(EXCERPTED DATA)
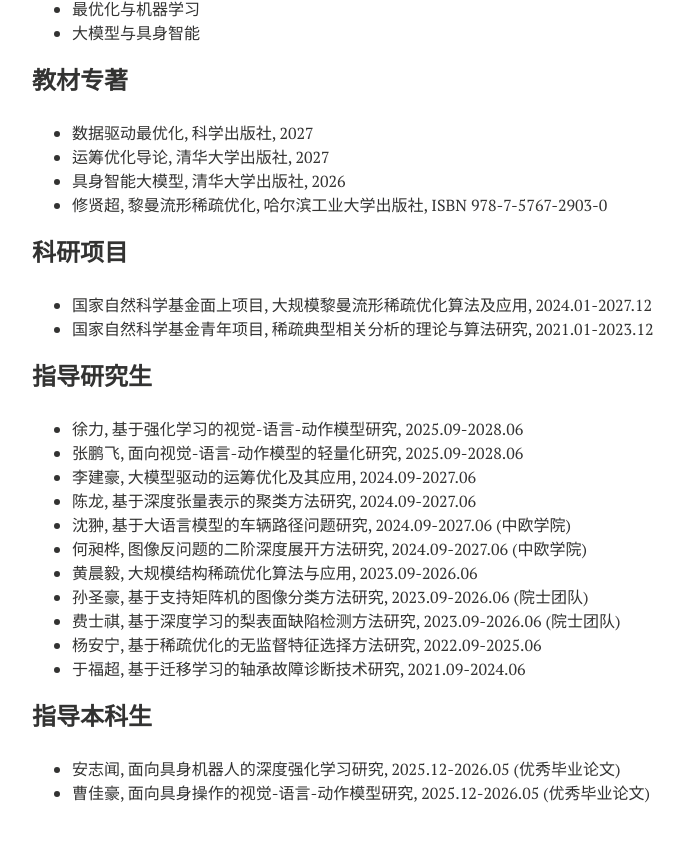
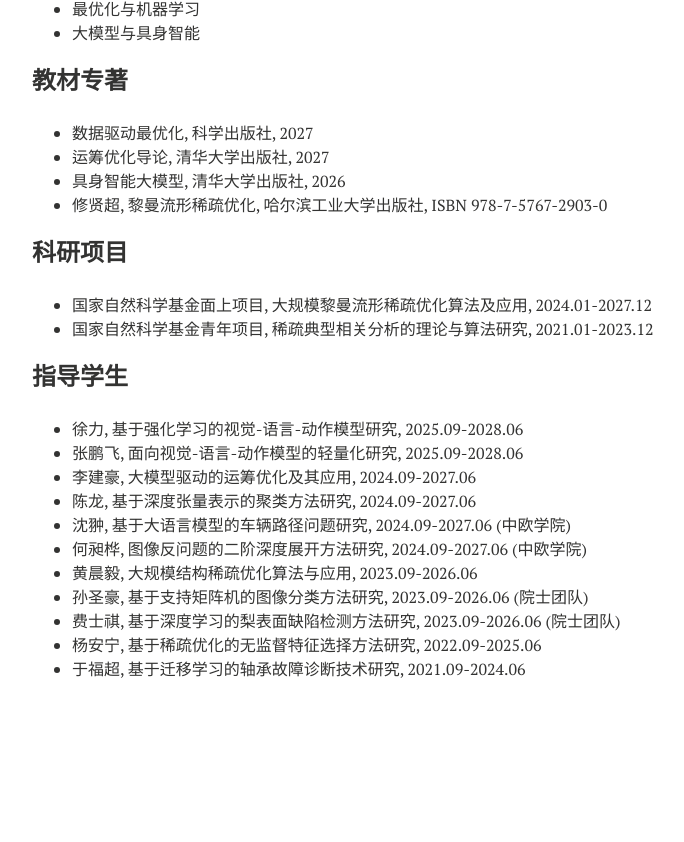
Before and after one commit to xianchaoxiu/xianchaoxiu.github.io, a Jekyll site: the page built from chinese/index.md, in a window 1280 px wide and 900 px high, scrolled down 674 px. Shown: the top 842 px of the window, without its empty margins (288-972 px from the left). Built offline with Jekyll 4.4.1, drawn with Linux system fonts in a browser that asks for light colours; nearby versions of some CDN libraries; after the commit the page ends 1450 px from its top, so only the background shows below that.

Commit message:
Update index.md

```diff
--- a/chinese/index.md
+++ b/chinese/index.md
@@ -45,7 +45,7 @@ share: false
 * 国家自然科学基金青年项目, 稀疏典型相关分析的理论与算法研究, 2021.01-2023.12  <br>
 
 
-### 指导研究生
+### 指导学生
 * 徐力, 基于强化学习的视觉-语言-动作模型研究, 2025.09-2028.06 <br>
 * 张鹏飞, 面向视觉-语言-动作模型的轻量化研究, 2025.09-2028.06 <br>
 * 李建豪, 大模型驱动的运筹优化及其应用, 2024.09-2027.06 <br>
@@ -57,7 +57,3 @@ share: false
 * 费士祺, 基于深度学习的梨表面缺陷检测方法研究, 2023.09-2026.06 (院士团队) <br>
 * 杨安宁, 基于稀疏优化的无监督特征选择方法研究, 2022.09-2025.06 <br>
 * 于福超, 基于迁移学习的轴承故障诊断技术研究, 2021.09-2024.06  <br>
-
-### 指导本科生
-* 安志闻, 面向具身机器人的深度强化学习研究, 2025.12-2026.05 (优秀毕业论文)<br>
-* 曹佳豪, 面向具身操作的视觉-语言-动作模型研究, 2025.12-2026.05 (优秀毕业论文)  <br>
```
(End EXCERPTED DATA)
§ **WHAT YOU HAVE TO DO**
What you return should match the entries word for word, pictures aside.

§ **SOLUTION FOR THIS PROBLEM**
Before and after one commit to xianchaoxiu/xianchaoxiu.github.io, a Jekyll site: the page built from chinese/index.md, in a window 1280 px wide and 900 px high, scrolled down 674 px. Shown: the top 842 px of the window, without its empty margins (288-972 px from the left). Built offline with Jekyll 4.4.1, drawn with Linux system fonts in a browser that asks for light colours; nearby versions of some CDN libraries; after the commit the page ends 1450 px from its top, so only the background shows below that.

Commit message:
Update index.md

```diff
--- a/chinese/index.md
+++ b/chinese/index.md
@@ -45,7 +45,7 @@ share: false
 * 国家自然科学基金青年项目, 稀疏典型相关分析的理论与算法研究, 2021.01-2023.12  <br>
 
 
-### 指导研究生
+### 指导学生
 * 徐力, 基于强化学习的视觉-语言-动作模型研究, 2025.09-2028.06 <br>
 * 张鹏飞, 面向视觉-语言-动作模型的轻量化研究, 2025.09-2028.06 <br>
 * 李建豪, 大模型驱动的运筹优化及其应用, 2024.09-2027.06 <br>
@@ -57,7 +57,3 @@ share: false
 * 费士祺, 基于深度学习的梨表面缺陷检测方法研究, 2023.09-2026.06 (院士团队) <br>
 * 杨安宁, 基于稀疏优化的无监督特征选择方法研究, 2022.09-2025.06 <br>
 * 于福超, 基于迁移学习的轴承故障诊断技术研究, 2021.09-2024.06  <br>
-
-### 指导本科生
-* 安志闻, 面向具身机器人的深度强化学习研究, 2025.12-2026.05 (优秀毕业论文)<br>
-* 曹佳豪, 面向具身操作的视觉-语言-动作模型研究, 2025.12-2026.05 (优秀毕业论文)  <br>
```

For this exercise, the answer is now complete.